An eye infection of some kind will affect almost everyone at some point in their lives. Ranging from short-term conditions, such as conjunctivitis, to long-term (or chronic) conditions like blepharitis.
Causes of Eye Infections
Infections occur when harmful organisms such as bacteria and viruses get into a part of the eye. They can infect one or both eyes, and can affect people of all ages.
Eye Infection Symptoms
Although the causes of infection are different, eye infection symptoms are often similar. Depending on the actual problem, you’ll probably start to notice one or more of the following symptoms when an infection presents itself:
- The whites of your eye become inflamed or pink
- Pain or soreness
- Eye itchiness
- Increased sensitivity to light
- Watery eyes or a watery/sticky discharge coming from the eye
- Blurred or disturbed vision
If you observe any of these symptoms, consult with your optometrist, pharmacist or GP. They will be able to determine the cause of the infection and decide on a suitable treatment.
Types of Eye Infections
There are many different types of eye infections, each with different causes and requiring different treatments. Bacterial, viral and fungal infections are the most common, occurring in people of all ages. They can invade any part of the eye, including the cornea – the clear front surface, and the conjunctiva – the thin, moist membrane that lines the white of the eye and inner eyelid.
Eye Infection Treatment Options
If you suspect you have an eye infection, consult with an eye care professional as soon as you can. Luckily most eye infection treatments are relatively simple, however different eye infections require different treatments, so getting an accurate diagnosis from a qualified eye care practitioner, pharmacist or doctor is important. Some common infections often won’t require treatments such as antibiotics, however eye drops and ointments can help to speed up the healing process and calm eye irritation. Severe eye infections such as those caused by bacteria and viruses will usually require a strong antibiotic or antiviral eye drops to help ease inflammation and pain.
Can eye infections be prevented?
The risk of developing an eye infection can be reduced by observing good hygiene, and if you are a contact lens wearer, by taking care to follow the advice your eye care practitioner has given you. There are also steps you can take to help stop eye infections from spreading.
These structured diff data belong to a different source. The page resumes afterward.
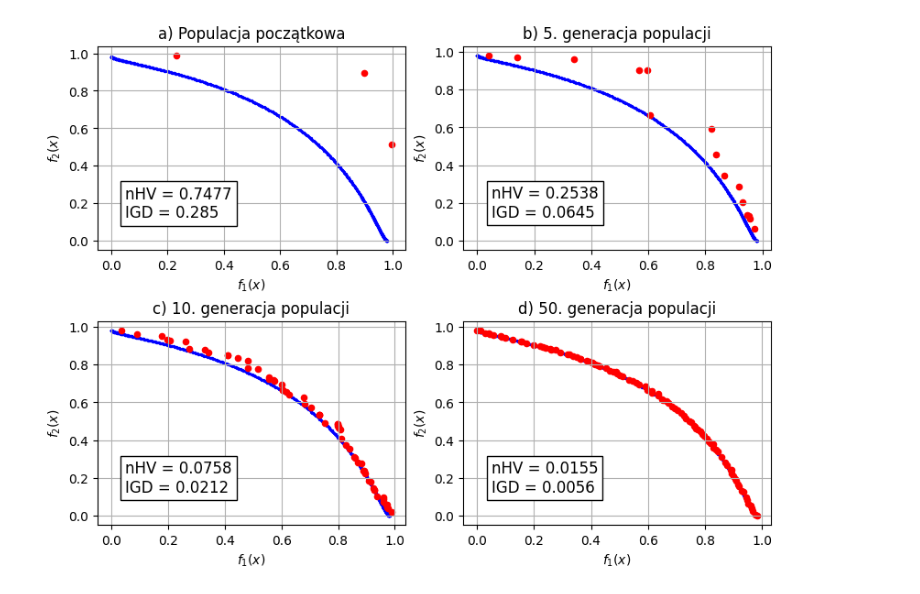
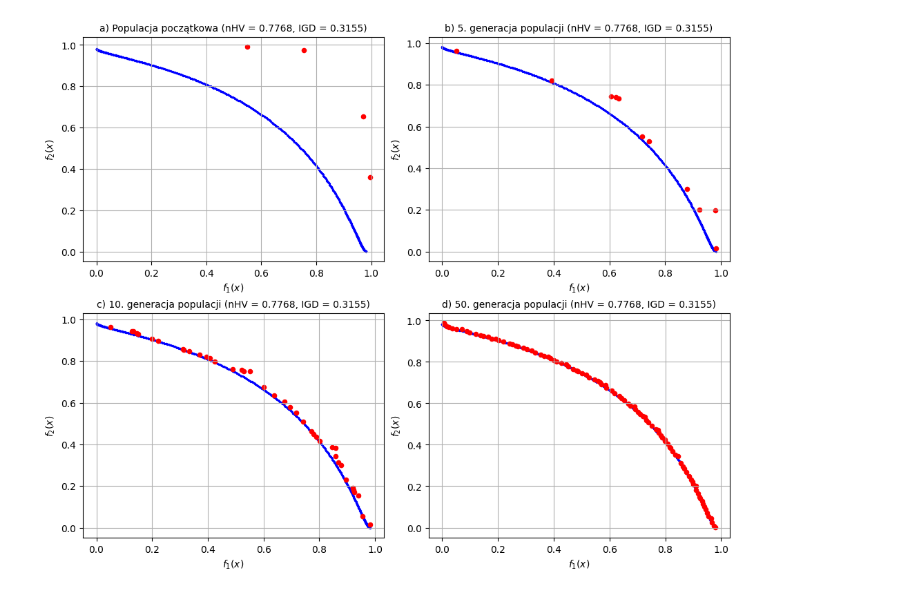
Before and after one commit to bernardopala/moea, a Jupyter notebook: fonseca_selected_generations.ipynb, the cells around one changed output. Cells and saved outputs as stored; diff of their text form; code cells hidden in the pictures.

Commit message:
Update Fonseca's selected solutions notebook.

```diff
--- a/fonseca_selected_generations.ipynb
+++ b/fonseca_selected_generations.ipynb
@@ -6,7 +6,6 @@ from jmetal.problem import Fonseca
 from jmetal.util.termination_criterion import StoppingByEvaluations
 from jmetal.util.solution import get_non_dominated_solutions, print_function_values_to_file
 from jmetal.core.quality_indicator import NormalizedHyperVolume, InvertedGenerationalDistance
-import time
 import numpy as np
 
 problem = Fonseca()
@@ -15,17 +14,16 @@ algorithm = NSGAII(
     problem=problem,
     population_size=100,
     offspring_population_size=100,
-    mutation=PolynomialMutation(probability=1.0 / problem.number_of_variables(), distribution_index=20),
-    crossover=SBXCrossover(probability=1.0, distribution_index=20),
+    mutation=PolynomialMutation(0.7, distribution_index=20),
+    crossover=SBXCrossover(0.5, distribution_index=20),
     termination_criterion=StoppingByEvaluations(max_evaluations=10000)
 )
 
-algorithm.start_computing_time = time.time()
 algorithm.solutions = algorithm.create_initial_solutions()
 algorithm.solutions = algorithm.evaluate(algorithm.solutions)
 algorithm.init_progress()
 
-ref_front = np.loadtxt("reference_fronts/Fonseca.pf")
+ref_front = np.loadtxt("resources/reference_fronts/Fonseca.pf")
 hv_ref_point = np.max(ref_front, axis=0) + 0.1
 
 i = 0
@@ -41,11 +39,9 @@ while not algorithm.stopping_condition_is_met():
 
     nhv = NormalizedHyperVolume(hv_ref_point, ref_front)
     igd = InvertedGenerationalDistance(ref_front)
-    print(f'nHV = {nhv.compute(front_values)}')
-    print(f'IGD = {igd.compute(front_values)}')
 
     if (i == 1 or i == 5 or i == 10 or i == 50):
-        print_function_values_to_file(front, f'results/FUN.NSGAII.Fonseca.{i}')
-
-algorithm.total_computing_time = time.time() - algorithm.start_computing_time
+        print(f'nHV = {nhv.compute(front_values)}')
+        print(f'IGD = {igd.compute(front_values)}')
+        print_function_values_to_file(front, f'results/selected_generations/FUN.NSGAII.Fonseca.{i}')
 # %% [output]
@@ -116,7 +99,7 @@ IGD = 0.005438378167208812
 import numpy as np
 import matplotlib.pyplot as plt
 
-ref = np.loadtxt("reference_fronts/Fonseca.pf")
+ref = np.loadtxt("resources/reference_fronts/Fonseca.pf")
 ref_x = ref[:, 0]
 ref_y = ref[:, 1]
 
@@ -124,77 +107,77 @@ hv_ref_point = np.max(ref, axis=0) + 0.1
 nhv = NormalizedHyperVolume(hv_ref_point, ref_front)
 igd = InvertedGenerationalDistance(ref_front)
 
-fun1 = np.loadtxt("results/FUN.NSGAII.Fonseca.1")
+fun1 = np.loadtxt("results/selected_generations/FUN.NSGAII.Fonseca.1")
 fun1_x = fun1[:, 0]
 fun1_y = fun1[:, 1]
 fun1_nhv = nhv.compute(fun1)
 fun1_igd = igd.compute(fun1)
 
-fun5 = np.loadtxt("results/FUN.NSGAII.Fonseca.5")
+fun5 = np.loadtxt("results/selected_generations/FUN.NSGAII.Fonseca.5")
 fun5_x = fun5[:, 0]
 fun5_y = fun5[:, 1]
 fun5_nhv = nhv.compute(fun5)
 fun5_igd = igd.compute(fun5)
 
-fun10 = np.loadtxt("results/FUN.NSGAII.Fonseca.10")
+fun10 = np.loadtxt("results/selected_generations/FUN.NSGAII.Fonseca.10")
 fun10_x = fun10[:, 0]
 fun10_y = fun10[:, 1]
 fun10_nhv = nhv.compute(fun10)
 fun10_igd = igd.compute(fun10)
 
-fun50 = np.loadtxt("results/FUN.NSGAII.Fonseca.50")
+fun50 = np.loadtxt("results/selected_generations/FUN.NSGAII.Fonseca.50")
 fun50_x = fun50[:, 0]
 fun50_y = fun50[:, 1]
 fun50_nhv = nhv.compute(fun50)
 fun50_igd = igd.compute(fun50)
 
 
-fig, axes = plt.subplots(nrows=2, ncols=2, figsize=(8, 6), constrained_layout=True)
+fig, axes = plt.subplots(nrows=2, ncols=2, figsize=(10, 8), constrained_layout=True)
 bbox_props = dict(boxstyle='square', facecolor='w', alpha=1)
 ref_s = 2
 fun_s = 20
 ndigits = 4
 legend_h = 0.05
 legend_v = 0.2
+fontsize = 10
 # fig.suptitle("Pareto front approximation (NSGAII-Fonseca)", fontsize="x-large")
 plt.subplot(221) # (rows-columns-index)
 plt.xlabel("$f_1{(x)}$")
 plt.ylabel("$f_2{(x)}$")
 plt.grid(True)
 plt.scatter(ref_x, ref_y, marker="o", facecolors='blue', s=ref_s)
 plt.scatter(fun1_x, fun1_y, marker="o", facecolors='red', s=fun_s)
-plt.title('a) Populacja początkowa')
-plt.text(legend_h, legend_v, f'nHV = {round(fun1_nhv, ndigits)}\nIGD = {round(fun1_igd, ndigits)}', ha='left', va='center', size=12, bbox=bbox_props)
+plt.title(f'a) Populacja początkowa (nHV = {round(fun1_nhv, ndigits)}, IGD = {round(fun1_igd, ndigits)})', fontsize=fontsize)
+# plt.text(legend_h, legend_v, f'nHV = {round(fun1_nhv, ndigits)}\nIGD = {round(fun1_igd, ndigits)}', ha='left', va='center', size=12, bbox=bbox_props)
 
 plt.subplot(222)
 plt.xlabel("$f_1{(x)}$")
 plt.ylabel("$f_2{(x)}$")
 plt.grid(True)
 plt.scatter(ref_x, ref_y, marker="o", facecolors='blue', s=ref_s)
 plt.scatter(fun5_x, fun5_y, marker="o", facecolors='red', s=fun_s)
-plt.title('b) 5. generacja populacji')
-plt.text(legend_h, legend_v, f'nHV = {round(fun5_nhv, ndigits)}\nIGD = {round(fun5_igd, ndigits)}', ha='left', va='center', size=12, bbox=bbox_props)
+plt.title(f'b) 5. generacja populacji (nHV = {round(fun1_nhv, ndigits)}, IGD = {round(fun1_igd, ndigits)})', fontsize=fontsize)
+# plt.text(legend_h, legend_v, f'nHV = {round(fun5_nhv, ndigits)}\nIGD = {round(fun5_igd, ndigits)}', ha='left', va='center', size=12, bbox=bbox_props)
 
 plt.subplot(223)
 plt.xlabel("$f_1{(x)}$")
 plt.ylabel("$f_2{(x)}$")
 plt.grid(True)
 plt.scatter(ref_x, ref_y, marker="o", facecolors='blue', s=ref_s)
 plt.scatter(fun10_x, fun10_y, marker="o", facecolors='red', s=fun_s)
-plt.title('c) 10. generacja populacji')
-plt.text(legend_h, legend_v, f'nHV = {round(fun10_nhv, ndigits)}\nIGD = {round(fun10_igd, ndigits)}', ha='left', va='center', size=12, bbox=bbox_props)
-
+plt.title(f'c) 10. generacja populacji (nHV = {round(fun1_nhv, ndigits)}, IGD = {round(fun1_igd, ndigits)})', fontsize=fontsize)
+# plt.text(legend_h, legend_v, f'nHV = {round(fun10_nhv, ndigits)}\nIGD = {round(fun10_igd, ndigits)}', ha='left', va='center', size=12, bbox=bbox_props)
 
 plt.subplot(224)
 plt.xlabel("$f_1{(x)}$")
 plt.ylabel("$f_2{(x)}$")
 plt.grid(True)
 plt.scatter(ref_x, ref_y, marker="o", facecolors='blue', s=ref_s)
 plt.scatter(fun50_x, fun50_y, marker="o", facecolors='red', s=fun_s)
-plt.title('d) 50. generacja populacji')
-plt.text(legend_h, legend_v, f'nHV = {round(fun50_nhv, ndigits)}\nIGD = {round(fun50_igd, ndigits)}', ha='left', va='center', size=12, bbox=bbox_props)
+plt.title(f'd) 50. generacja populacji (nHV = {round(fun1_nhv, ndigits)}, IGD = {round(fun1_igd, ndigits)})', fontsize=fontsize)
+# plt.text(legend_h, legend_v, f'nHV = {round(fun50_nhv, ndigits)}\nIGD = {round(fun50_igd, ndigits)}', ha='left', va='center', size=12, bbox=bbox_props)
 
-fig.savefig('img/nsgaII_fonseca.png')
+fig.savefig('img/Fonseca_NSGAII_selected_results.png')
 plt.show()
 # %% [output]
-[figure, old version]
+[figure, new version]
```
Also changed, not shown: parts of 1 cell of this notebook, 10 other files.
Washing your hands if you’re suffering from an eye infection is the easiest way to prevent the germs from spreading. You should also avoid sharing pillows, cloths and towels until the infection has cleared up.
If you are unsure or have concerns about your eyes, always seek advice from your regular optometrist.